Tuesday, April 16, 2019 | 2 a.m.
With snow still on the ground in his Wisconsin hometown, avid golfer James Adducci said he’s been a little bored this spring.
“There’s not a lot going on,” Adducci said. “We’re still waiting to play golf.”
His excitement level picked up this weekend.
Adducci, 39, had a hunch about Tiger Woods’ chances to win The Masters, traveling to Las Vegas to wager $85,000 on Woods to win the prestigious tournament at 14-to-1 odds on April 9.
Adducci on Monday cashed in his ticket at the William Hill sports book at SLS Las Vegas and was presented with a $1.275 million check. Woods won the tournament Sunday, his first major championship in more than a decade.
It was the largest payout ever for a William Hill golf wager.

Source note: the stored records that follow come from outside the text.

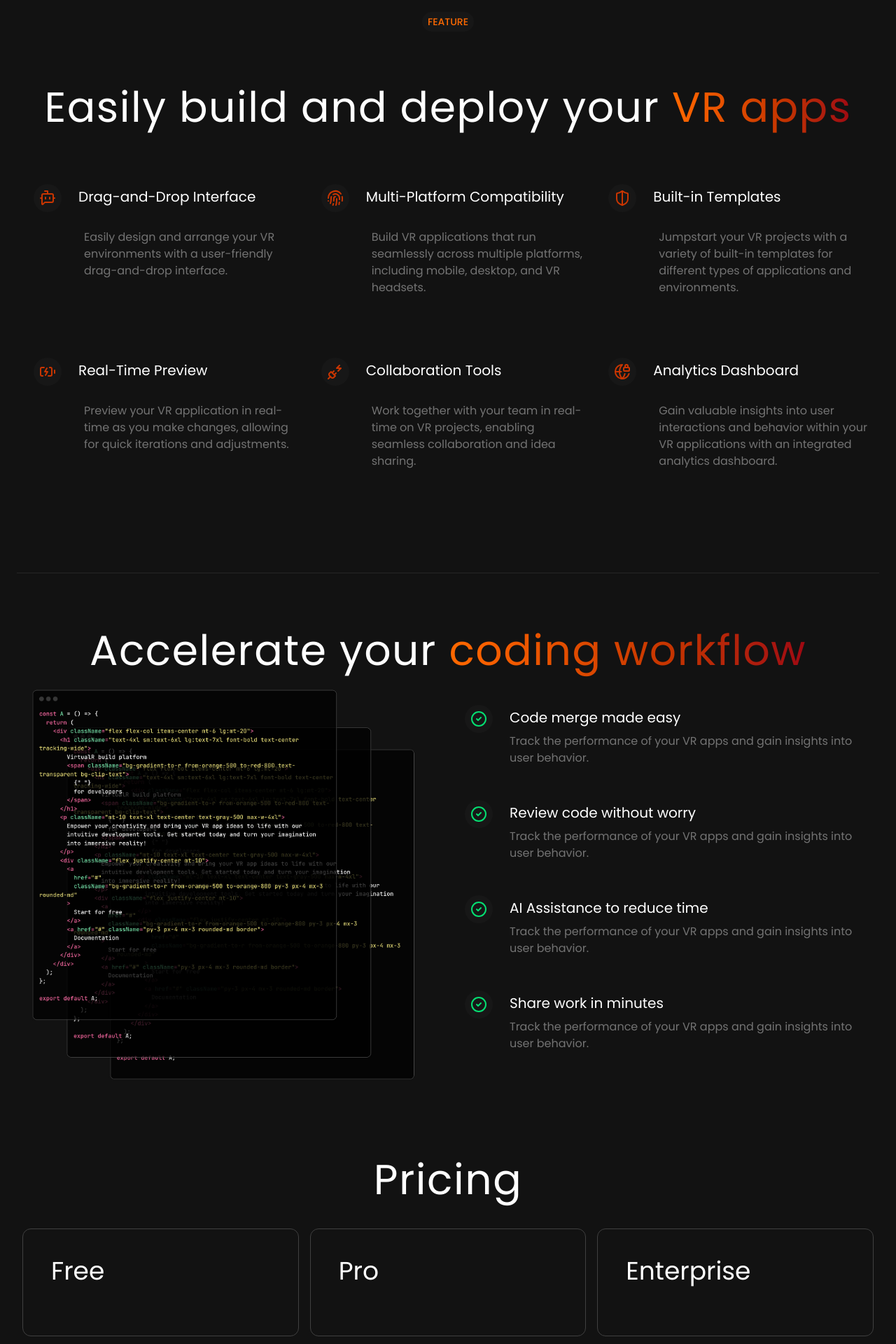
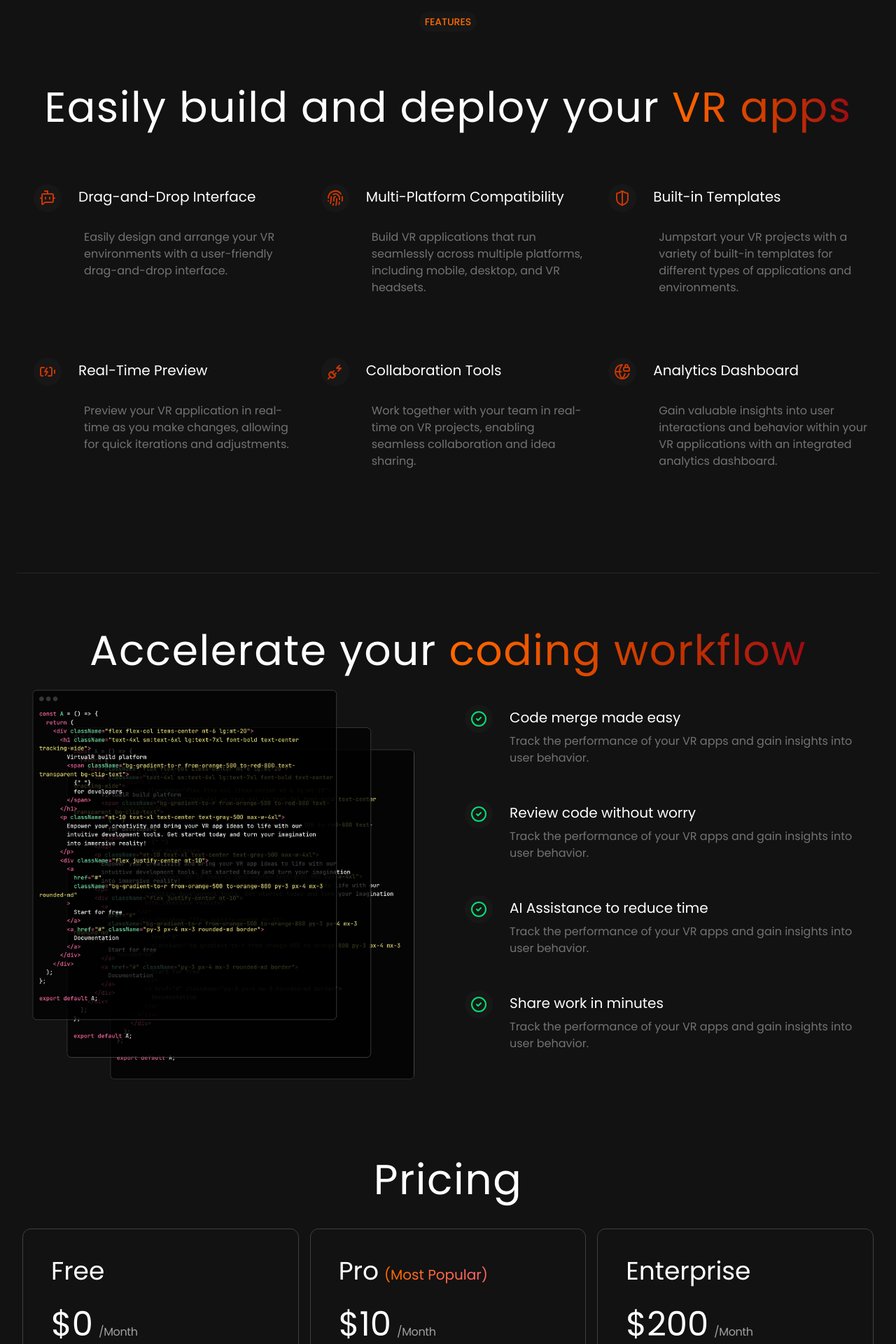
Before and after one commit to Jorgelopez5252/Tailwind-ReactLP, a React (Vite) app: page / in a window 1280 px wide. Shown: the part 880-2800 px from the top of the page at 70% size. Built offline with nearby package versions, Linux system fonts and the light colour scheme.

Commit message:
pricing section completed

```diff
--- a/src/components/FeatureSection.jsx
+++ b/src/components/FeatureSection.jsx
@@ -3,83 +3,36 @@ import { features } from "../constants";
 // React functional component
 const FeatureSection = () => {
   return (
-    // main container for the feature section
-    // relative allows child elements to be positioned relative to this container
-    // mt-20 adds space above the section
-    // border-b adds a bottom border to separate sections
-    // min-h-200 ensures the section has a minimum height
     <div className="relative mt-20 border-b border-neutral-800 min-h-200">
-
       {/* Section header container */}
       <div className="text-center">
-
-        {/* small badge label at the top */}
-        {/* rounded-full makes it pill shaped */}
-        {/* uppercase forces the text to be capitalized */}
         <span className="bg-neutral-900 text-orange-500 rounded-full h-6 text-sm font-medium px-2 py-1 uppercase">
-          feature
+          features
         </span>
 
-        {/* main heading */}
-        {/* responsive text sizing */}
-        {/* text-3xl default */}
-        {/* sm:text-5xl on small screens */}
-        {/* lg:text-6xl on large screens */}
         <h2 className="text-3xl sm:text-5xl lg:text-6xl mt-10 lg:mt-20 tracking-wide">
-
           {/* regular text */}
           Easily build and deploy your{" "}
-
-          {/* gradient text effect */}
-          {/* bg-linear-to-r creates gradient */}
-          {/* bg-clip-text clips the gradient into the text */}
-          {/* text-transparent allows gradient to show */}
           <span className="bg-linear-to-r from-orange-500 to-red-800 text-transparent bg-clip-text">
             VR apps
           </span>
         </h2>
       </div>
 
-      {/* container for the feature cards */}
-      {/* flex-wrap allows items to move to the next row when screen shrinks */}
       <div className="flex flex-wrap mt-10 lg:mt-20">
-
-        {/* looping through the features array */}
-        {/* .map() dynamically renders a feature card for each feature */}
         {features.map((feature, index) => (
-
-          // key helps React efficiently update the DOM
-          // width is responsive:
-          // full width on mobile
-          // half width on small screens
-          // one third width on large screens
           <div key={index} className="w-full sm:w-1/2 lg:w-1/3">
-
-            {/* container for icon + text */}
             <div className="flex">
-
-              {/* icon container */}
-              {/* centered circle background for the icon */}
               <div className="flex mx-6 h-10 w-10 p-2 bg-neutral-900 text-orange-700 justify-center items-center rounded-full">
-
-                {/* icon from the features object */}
                 {feature.icon}
-
               </div>
 
-              {/* text container */}
               <div>
+                <h5 className="mt-1 mb-6 text-xl">{feature.text}</h5>
 
-                {/* feature title */}
-                <h5 className="mt-1 mb-6 text-xl">
-                  {feature.text}
-                </h5>
-
-                {/* feature description */}
                 <p className="text-neutral-500 text-md p-2 mb-20">
                   {feature.description}
                 </p>
-
               </div>
             </div>
           </div>
--- a/src/components/Pricing.jsx
+++ b/src/components/Pricing.jsx
@@ -11,7 +11,32 @@ const Pricing = () => {
         {pricingOptions.map((option, index) => (
           <div key={index} className="w-full sm:w-1/2 lg:w-1/3 p-2">
             <div className="p-10 border border-neutral-700 rounded-xl">
-                <p className="text-4xl mb-8">{option.title}</p>
+              <p className="text-4xl mb-8">
+                {option.title}
+                {option.title === "Pro" && (
+                  <span className="bg-linear-to-r from-orange-500 to-red-400 text-transparent bg-clip-text text-xl mb-4 ml-2">
+                    (Most Popular)
+                  </span>
+                )}
+              </p>
+              <p className="mb-8">
+                <span className="text-5xl mt-6 mr-2">{option.price}</span>
+                <span className="text-neutral-400 tracking-tight">/Month</span>
+              </p>
+              <ul>
+                {option.features.map((feature, index) => (
+                  <li key={index} className="mt-8 flex items-center">
+                    <CheckCircle2 />
+                    <span className="ml-2">{feature}</span>
+                  </li>
+                ))}
+              </ul>
+              <a
+                href="#"
+                className="inline-flex justify-center items-center text-center w-full h-12 p-5 mt-20 tracking-tight text-xl hover:bg-orange-900 border border-orange-900 rounded-lg transition duration-200"
+              >
+                Subscribe
+              </a>
             </div>
           </div>
         ))}
```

“I felt like (Woods) was going to put something together that we’ve never seen before,” Adducci said. “His kids had never seen him win a major tournament. I started having a feeling about this about a month before (the bet was made).”
A stock trader by day, Adducci said the wager was the first he ever placed. He said he needed to “move some investments around” to free up money for the bet. He first tried a couple of other sports books, he said, but was turned away.
“When I said how much I was looking to bet (at the other sports books), it was kind of laughable. I just wanted to do what I wanted to do,” he said.
With his big win in tow, Adducci said he’s talked to William Hill officials about possibly placing a bet on Woods to win golf’s grand slam — wins at The Masters, U.S. Open, British Open and PGA Championship — this year. Exceptionally rare, William Hill, as of Monday afternoon, was offering 125-to-1 odds for Woods to complete the grand slam.
“I was probably rooting against Tiger a little bit,” quipped William Hill CEO Joe Asher. “A day later, though, I’m really happy about it. The whole story of Tiger being on top of the world, then hitting rock bottom, and then climbing back to the top is an amazing story. Yes, we blew a million dollars on the bet, but that’s the business we’re in. We’ve lost big bets before and we’ll lose them in the future.”
Asher referred to Adducci as “the everyman.”
“Having met James, I couldn’t be happier,” Asher said. “Here’s a guy from Wisconsin who follows golf and wants to bet on Tiger Woods. It’s a fantastic story. It’ll probably get more people thinking about betting on golf and that’s probably a good thing for us.”
Having learned the game of golf from his father, Adducci said he had a feeling Woods — playing and in contention during a major tournament in front of his two children for the first time — would perform well. Adducci nervously watched the final round from home.
“It was special for me just seeing (Woods) celebrate that victory with his kids,” Adducci said. “He’s a real guy with super-human golf abilities. In that moment, he had something with his kids that he’s never had before. That’s what I was going for in thinking that he was going to win.”
When Adducci ran the idea of the bet by his father, the elder Adducci wasn’t thrilled with the prospect.
“He said don’t do it,” Adducci said. “He’s not a bettor. He’s a conservative engineer kind of guy. He wouldn’t do church bingo. I’m just grateful to Tiger Woods. I wish I could shake his hand.”
Adducci said watching the tournament play out was an emotional roller coaster.
“I watched (the tournament) with my dad,” Adducci said. “I probably lost some years of life during that four days. It was up and down, but it went exactly like I thought it would.”
A Mississippi River city of about 50,000 on the Wisconsin-Minnesota border, La Crosse is about 160 miles southeast of Minneapolis.